(TASK DETAILS)
Your answer should be a single number: how many lines in the data below hold the string "import".

-*-*-

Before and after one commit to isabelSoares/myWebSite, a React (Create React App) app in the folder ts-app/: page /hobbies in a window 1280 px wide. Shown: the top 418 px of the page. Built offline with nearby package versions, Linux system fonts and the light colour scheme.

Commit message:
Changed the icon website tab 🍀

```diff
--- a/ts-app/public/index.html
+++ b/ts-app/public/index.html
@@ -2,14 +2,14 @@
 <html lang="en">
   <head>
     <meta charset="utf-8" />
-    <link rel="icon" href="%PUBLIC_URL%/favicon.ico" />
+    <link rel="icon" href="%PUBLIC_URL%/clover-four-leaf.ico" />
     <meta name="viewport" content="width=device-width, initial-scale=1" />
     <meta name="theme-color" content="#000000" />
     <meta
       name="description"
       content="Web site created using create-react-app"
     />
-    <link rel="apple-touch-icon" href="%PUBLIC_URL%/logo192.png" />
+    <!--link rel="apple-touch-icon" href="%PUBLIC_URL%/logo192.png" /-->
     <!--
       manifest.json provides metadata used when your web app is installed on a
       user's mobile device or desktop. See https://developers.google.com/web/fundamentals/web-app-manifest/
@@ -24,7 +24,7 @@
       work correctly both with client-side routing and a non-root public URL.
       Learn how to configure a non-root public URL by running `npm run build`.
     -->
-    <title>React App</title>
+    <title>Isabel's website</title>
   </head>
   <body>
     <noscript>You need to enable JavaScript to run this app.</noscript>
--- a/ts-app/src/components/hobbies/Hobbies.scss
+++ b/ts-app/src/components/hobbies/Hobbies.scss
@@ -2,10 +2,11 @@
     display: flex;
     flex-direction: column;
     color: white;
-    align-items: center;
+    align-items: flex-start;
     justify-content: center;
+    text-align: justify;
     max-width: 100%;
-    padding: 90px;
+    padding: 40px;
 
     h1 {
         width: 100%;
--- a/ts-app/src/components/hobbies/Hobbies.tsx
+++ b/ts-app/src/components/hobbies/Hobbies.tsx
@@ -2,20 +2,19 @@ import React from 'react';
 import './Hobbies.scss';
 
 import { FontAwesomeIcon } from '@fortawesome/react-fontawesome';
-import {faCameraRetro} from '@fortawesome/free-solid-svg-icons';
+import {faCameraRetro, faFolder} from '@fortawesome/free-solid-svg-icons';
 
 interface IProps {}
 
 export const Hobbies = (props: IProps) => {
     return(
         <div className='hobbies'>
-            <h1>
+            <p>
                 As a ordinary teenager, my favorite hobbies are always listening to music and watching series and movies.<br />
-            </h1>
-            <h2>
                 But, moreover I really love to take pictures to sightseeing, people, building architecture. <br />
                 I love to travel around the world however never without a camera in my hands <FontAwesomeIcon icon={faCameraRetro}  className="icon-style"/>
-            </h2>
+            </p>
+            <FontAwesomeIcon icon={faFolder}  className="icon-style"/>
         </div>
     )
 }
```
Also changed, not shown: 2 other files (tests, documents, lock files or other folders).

-*-*-

(TASK ANSWER)
5